== WHAT THIS TASK INVOLVES ==
Leaving every picture out, repeat all of the entries below exactly.
= Beginning of Section =
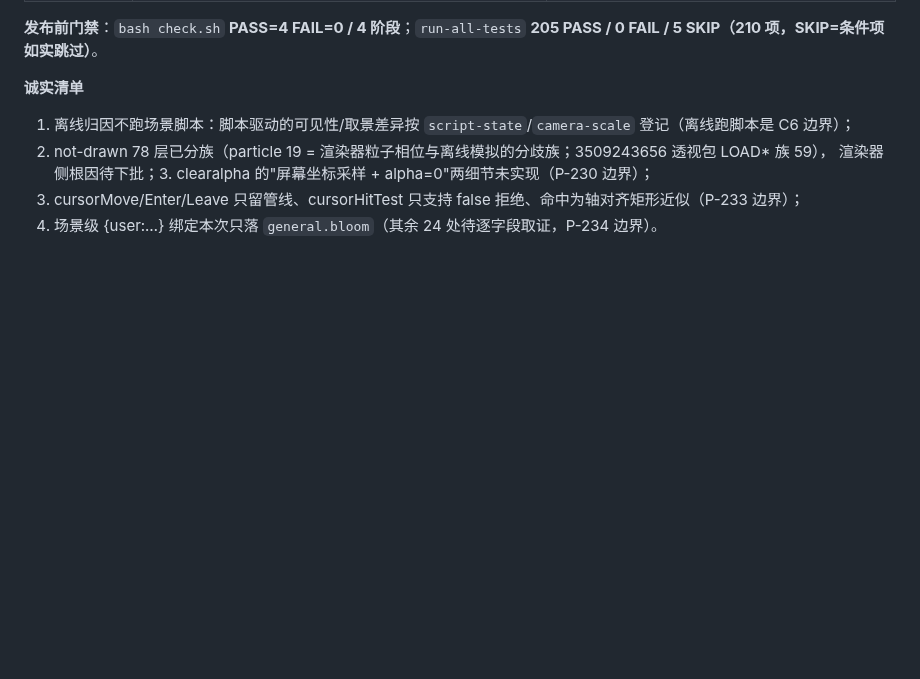
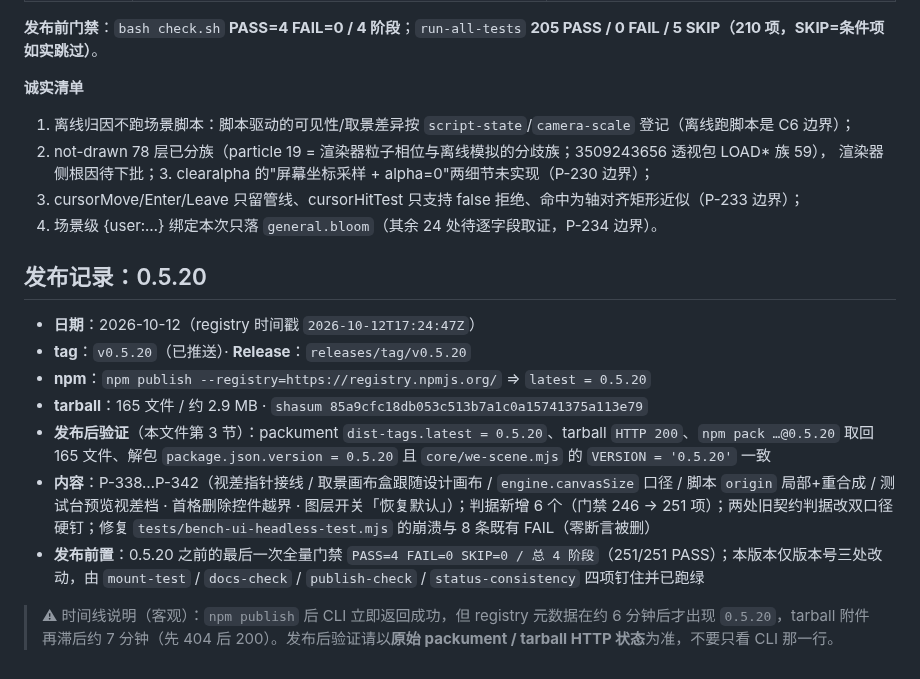
Before and after one commit to XHR666/wallpaper-engine-web-loader, a Markdown page: docs/RELEASE.md, the part around the change. Rendered like a GitHub page; blank space fills up the shorter version.

Commit message:
docs: RELEASE.md 补 0.5.20 发布记录（含 tarball 传播滞后的客观时间线）
发布后验证（本文件第 3 节）逐条通过：packument `dist-tags.latest = 0.5.20`、tarball `HTTP 200`、
`npm pack wallpaper-engine-web-loader@0.5.20` 取回 165 文件、解包后 `package.json.version` 与
`core/we-scene.mjs` 的 `VERSION` 均为 0.5.20。
另记客观时间线：CLI 返回成功后，registry 元数据约 6 分钟后出现该版本、tarball 附件再滞后约 7 分钟（先 404 后 200）。

```diff
--- a/docs/RELEASE.md
+++ b/docs/RELEASE.md
@@ -338,3 +338,15 @@ SKIP 的那一项是 `scene-layer-baseline` 里**本机没有语料**时的显
    渲染器侧根因待下批；3. clearalpha 的"屏幕坐标采样 + alpha=0"两细节未实现（P-230 边界）；
 4. cursorMove/Enter/Leave 只留管线、cursorHitTest 只支持 false 拒绝、命中为轴对齐矩形近似（P-233 边界）；
 5. 场景级 {user:…} 绑定本次只落 `general.bloom`（其余 24 处待逐字段取证，P-234 边界）。
+
+## 发布记录：0.5.20
+
+- **日期**：2026-10-12（registry 时间戳 `2026-10-12T17:24:47Z`）
+- **tag**：`v0.5.20`（已推送）· **Release**：`releases/tag/v0.5.20`
+- **npm**：`npm publish --registry=https://registry.npmjs.org/` ⇒ `latest = 0.5.20`
+- **tarball**：165 文件 / 约 2.9 MB · `shasum 85a9cfc18db053c513b7a1c0a15741375a113e79`
+- **发布后验证**（本文件第 3 节）：packument `dist-tags.latest = 0.5.20`、tarball `HTTP 200`、`npm pack …@0.5.20` 取回 165 文件、解包 `package.json.version = 0.5.20` 且 `core/we-scene.mjs` 的 `VERSION = '0.5.20'` 一致
+- **内容**：P-338…P-342（视差指针接线 / 取景画布盒跟随设计画布 / `engine.canvasSize` 口径 / 脚本 `origin` 局部+重合成 / 测试台预览视差档 · 首格删除控件越界 · 图层开关「恢复默认」）；判据新增 6 个（门禁 246 → 251 项）；两处旧契约判据改双口径硬钉；修复 `tests/bench-ui-headless-test.mjs` 的崩溃与 8 条既有 FAIL（零断言被删）
+- **发布前置**：0.5.20 之前的最后一次全量门禁 `PASS=4 FAIL=0 SKIP=0 / 总 4 阶段`（251/251 PASS）；本版本仅版本号三处改动，由 `mount-test` / `docs-check` / `publish-check` / `status-consistency` 四项钉住并已跑绿
+
+> ⚠ 时间线说明（客观）：`npm publish` 后 CLI 立即返回成功，但 registry 元数据在约 6 分钟后才出现 `0.5.20`，tarball 附件再滞后约 7 分钟（先 404 后 200）。发布后验证请以**原始 packument / tarball HTTP 状态**为准，不要只看 CLI 那一行。
```
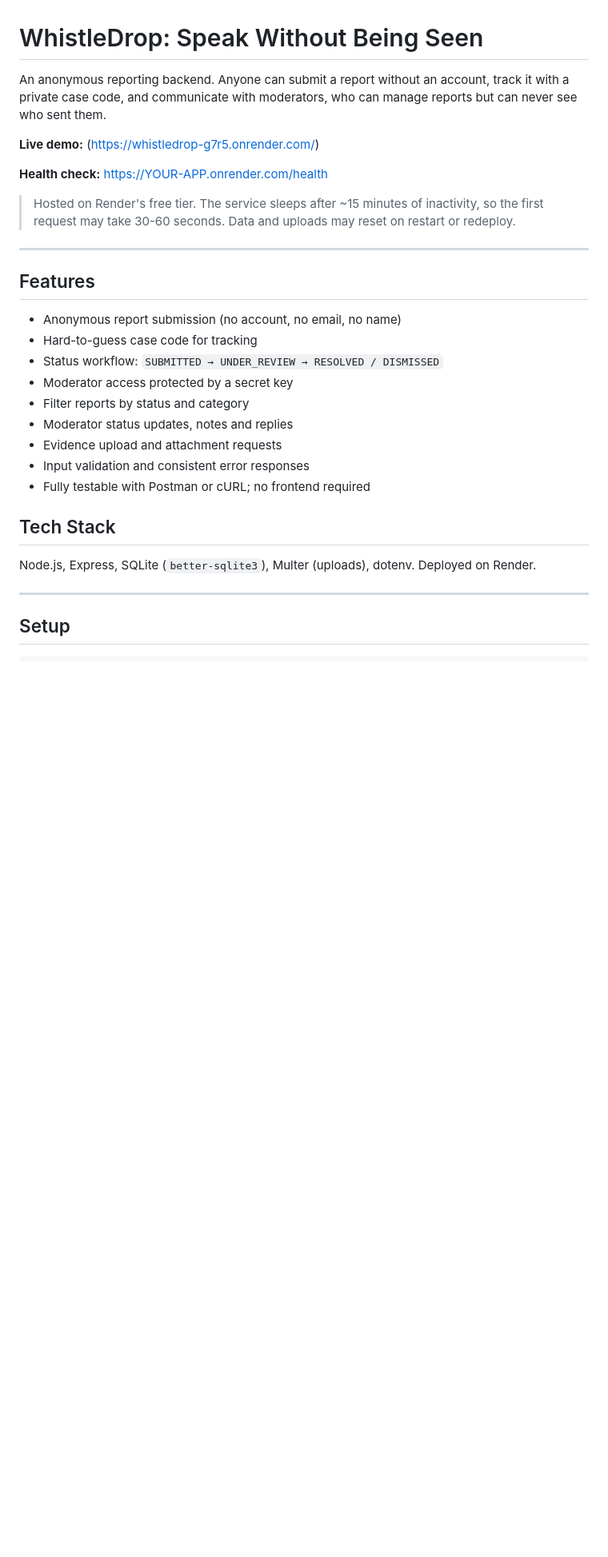
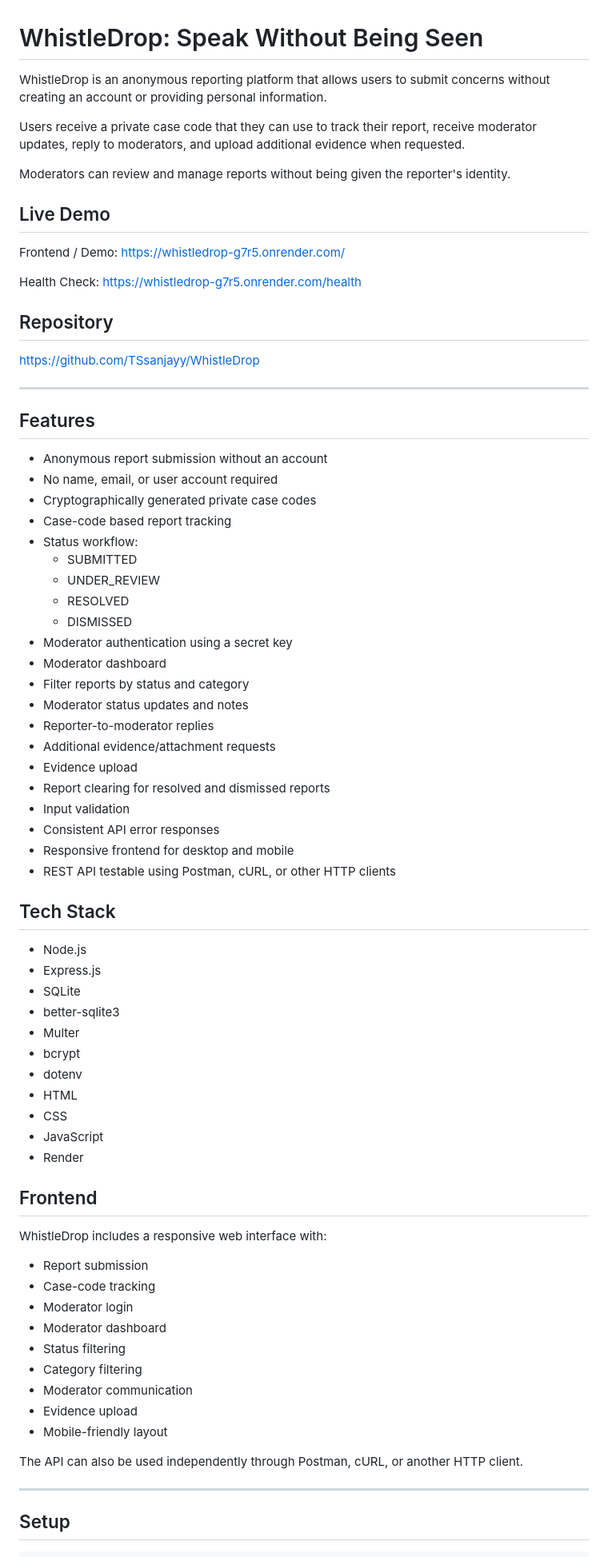
Before and after one commit to TSsanjayy/WhistleDrop, a Markdown page: README.md, the part around one of its changes. Shown at 80% size. Drawn GitHub-style; blank space fills up the shorter version.

```diff
--- a/README.md
+++ b/README.md
@@ -1,30 +1,78 @@
 # WhistleDrop: Speak Without Being Seen
 
-An anonymous reporting backend. Anyone can submit a report without an account, track it with a private case code, and communicate with moderators, who can manage reports but can never see who sent them.
+WhistleDrop is an anonymous reporting platform that allows users to submit concerns without creating an account or providing personal information.
 
-**Live demo:** (https://whistledrop-g7r5.onrender.com/)
+Users receive a private case code that they can use to track their report, receive moderator updates, reply to moderators, and upload additional evidence when requested.
 
-**Health check:** https://YOUR-APP.onrender.com/health
+Moderators can review and manage reports without being given the reporter's identity.
 
-> Hosted on Render's free tier. The service sleeps after ~15 minutes of inactivity, so the first request may take 30-60 seconds. Data and uploads may reset on restart or redeploy.
+## Live Demo
+
+Frontend / Demo:
+https://whistledrop-g7r5.onrender.com/
+
+Health Check:
+https://whistledrop-g7r5.onrender.com/health
+
+## Repository
+
+https://github.com/TSsanjayy/WhistleDrop
 
 ---
 
 ## Features
 
-- Anonymous report submission (no account, no email, no name)
-- Hard-to-guess case code for tracking
-- Status workflow: `SUBMITTED → UNDER_REVIEW → RESOLVED / DISMISSED`
-- Moderator access protected by a secret key
+- Anonymous report submission without an account
+- No name, email, or user account required
+- Cryptographically generated private case codes
+- Case-code based report tracking
+- Status workflow:
+  - SUBMITTED
+  - UNDER_REVIEW
+  - RESOLVED
+  - DISMISSED
+- Moderator authentication using a secret key
+- Moderator dashboard
 - Filter reports by status and category
-- Moderator status updates, notes and replies
-- Evidence upload and attachment requests
-- Input validation and consistent error responses
-- Fully testable with Postman or cURL; no frontend required
+- Moderator status updates and notes
+- Reporter-to-moderator replies
+- Additional evidence/attachment requests
+- Evidence upload
+- Report clearing for resolved and dismissed reports
+- Input validation
+- Consistent API error responses
+- Responsive frontend for desktop and mobile
+- REST API testable using Postman, cURL, or other HTTP clients
 
 ## Tech Stack
 
-Node.js, Express, SQLite (`better-sqlite3`), Multer (uploads), dotenv. Deployed on Render.
+- Node.js
+- Express.js
+- SQLite
+- better-sqlite3
+- Multer
+- bcrypt
+- dotenv
+- HTML
+- CSS
+- JavaScript
+- Render
+
+## Frontend
+
+WhistleDrop includes a responsive web interface with:
+
+- Report submission
+- Case-code tracking
+- Moderator login
+- Moderator dashboard
+- Status filtering
+- Category filtering
+- Moderator communication
+- Evidence upload
+- Mobile-friendly layout
+
+The API can also be used independently through Postman, cURL, or another HTTP client.
 
 ---
 
```
Also changed, not shown: other parts of README.md (+86 -46 lines).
= End of Section =
== RESPONSE ==
Before and after one commit to XHR666/wallpaper-engine-web-loader, a Markdown page: docs/RELEASE.md, the part around the change. Rendered like a GitHub page; blank space fills up the shorter version.

Commit message:
docs: RELEASE.md 补 0.5.20 发布记录（含 tarball 传播滞后的客观时间线）
发布后验证（本文件第 3 节）逐条通过：packument `dist-tags.latest = 0.5.20`、tarball `HTTP 200`、
`npm pack wallpaper-engine-web-loader@0.5.20` 取回 165 文件、解包后 `package.json.version` 与
`core/we-scene.mjs` 的 `VERSION` 均为 0.5.20。
另记客观时间线：CLI 返回成功后，registry 元数据约 6 分钟后出现该版本、tarball 附件再滞后约 7 分钟（先 404 后 200）。

```diff
--- a/docs/RELEASE.md
+++ b/docs/RELEASE.md
@@ -338,3 +338,15 @@ SKIP 的那一项是 `scene-layer-baseline` 里**本机没有语料**时的显
    渲染器侧根因待下批；3. clearalpha 的"屏幕坐标采样 + alpha=0"两细节未实现（P-230 边界）；
 4. cursorMove/Enter/Leave 只留管线、cursorHitTest 只支持 false 拒绝、命中为轴对齐矩形近似（P-233 边界）；
 5. 场景级 {user:…} 绑定本次只落 `general.bloom`（其余 24 处待逐字段取证，P-234 边界）。
+
+## 发布记录：0.5.20
+
+- **日期**：2026-10-12（registry 时间戳 `2026-10-12T17:24:47Z`）
+- **tag**：`v0.5.20`（已推送）· **Release**：`releases/tag/v0.5.20`
+- **npm**：`npm publish --registry=https://registry.npmjs.org/` ⇒ `latest = 0.5.20`
+- **tarball**：165 文件 / 约 2.9 MB · `shasum 85a9cfc18db053c513b7a1c0a15741375a113e79`
+- **发布后验证**（本文件第 3 节）：packument `dist-tags.latest = 0.5.20`、tarball `HTTP 200`、`npm pack …@0.5.20` 取回 165 文件、解包 `package.json.version = 0.5.20` 且 `core/we-scene.mjs` 的 `VERSION = '0.5.20'` 一致
+- **内容**：P-338…P-342（视差指针接线 / 取景画布盒跟随设计画布 / `engine.canvasSize` 口径 / 脚本 `origin` 局部+重合成 / 测试台预览视差档 · 首格删除控件越界 · 图层开关「恢复默认」）；判据新增 6 个（门禁 246 → 251 项）；两处旧契约判据改双口径硬钉；修复 `tests/bench-ui-headless-test.mjs` 的崩溃与 8 条既有 FAIL（零断言被删）
+- **发布前置**：0.5.20 之前的最后一次全量门禁 `PASS=4 FAIL=0 SKIP=0 / 总 4 阶段`（251/251 PASS）；本版本仅版本号三处改动，由 `mount-test` / `docs-check` / `publish-check` / `status-consistency` 四项钉住并已跑绿
+
+> ⚠ 时间线说明（客观）：`npm publish` 后 CLI 立即返回成功，但 registry 元数据在约 6 分钟后才出现 `0.5.20`，tarball 附件再滞后约 7 分钟（先 404 后 200）。发布后验证请以**原始 packument / tarball HTTP 状态**为准，不要只看 CLI 那一行。
```
Before and after one commit to TSsanjayy/WhistleDrop, a Markdown page: README.md, the part around one of its changes. Shown at 80% size. Drawn GitHub-style; blank space fills up the shorter version.

```diff
--- a/README.md
+++ b/README.md
@@ -1,30 +1,78 @@
 # WhistleDrop: Speak Without Being Seen
 
-An anonymous reporting backend. Anyone can submit a report without an account, track it with a private case code, and communicate with moderators, who can manage reports but can never see who sent them.
+WhistleDrop is an anonymous reporting platform that allows users to submit concerns without creating an account or providing personal information.
 
-**Live demo:** (https://whistledrop-g7r5.onrender.com/)
+Users receive a private case code that they can use to track their report, receive moderator updates, reply to moderators, and upload additional evidence when requested.
 
-**Health check:** https://YOUR-APP.onrender.com/health
+Moderators can review and manage reports without being given the reporter's identity.
 
-> Hosted on Render's free tier. The service sleeps after ~15 minutes of inactivity, so the first request may take 30-60 seconds. Data and uploads may reset on restart or redeploy.
+## Live Demo
+
+Frontend / Demo:
+https://whistledrop-g7r5.onrender.com/
+
+Health Check:
+https://whistledrop-g7r5.onrender.com/health
+
+## Repository
+
+https://github.com/TSsanjayy/WhistleDrop
 
 ---
 
 ## Features
 
-- Anonymous report submission (no account, no email, no name)
-- Hard-to-guess case code for tracking
-- Status workflow: `SUBMITTED → UNDER_REVIEW → RESOLVED / DISMISSED`
-- Moderator access protected by a secret key
+- Anonymous report submission without an account
+- No name, email, or user account required
+- Cryptographically generated private case codes
+- Case-code based report tracking
+- Status workflow:
+  - SUBMITTED
+  - UNDER_REVIEW
+  - RESOLVED
+  - DISMISSED
+- Moderator authentication using a secret key
+- Moderator dashboard
 - Filter reports by status and category
-- Moderator status updates, notes and replies
-- Evidence upload and attachment requests
-- Input validation and consistent error responses
-- Fully testable with Postman or cURL; no frontend required
+- Moderator status updates and notes
+- Reporter-to-moderator replies
+- Additional evidence/attachment requests
+- Evidence upload
+- Report clearing for resolved and dismissed reports
+- Input validation
+- Consistent API error responses
+- Responsive frontend for desktop and mobile
+- REST API testable using Postman, cURL, or other HTTP clients
 
 ## Tech Stack
 
-Node.js, Express, SQLite (`better-sqlite3`), Multer (uploads), dotenv. Deployed on Render.
+- Node.js
+- Express.js
+- SQLite
+- better-sqlite3
+- Multer
+- bcrypt
+- dotenv
+- HTML
+- CSS
+- JavaScript
+- Render
+
+## Frontend
+
+WhistleDrop includes a responsive web interface with:
+
+- Report submission
+- Case-code tracking
+- Moderator login
+- Moderator dashboard
+- Status filtering
+- Category filtering
+- Moderator communication
+- Evidence upload
+- Mobile-friendly layout
+
+The API can also be used independently through Postman, cURL, or another HTTP client.
 
 ---
 
```
Also changed, not shown: other parts of README.md (+86 -46 lines).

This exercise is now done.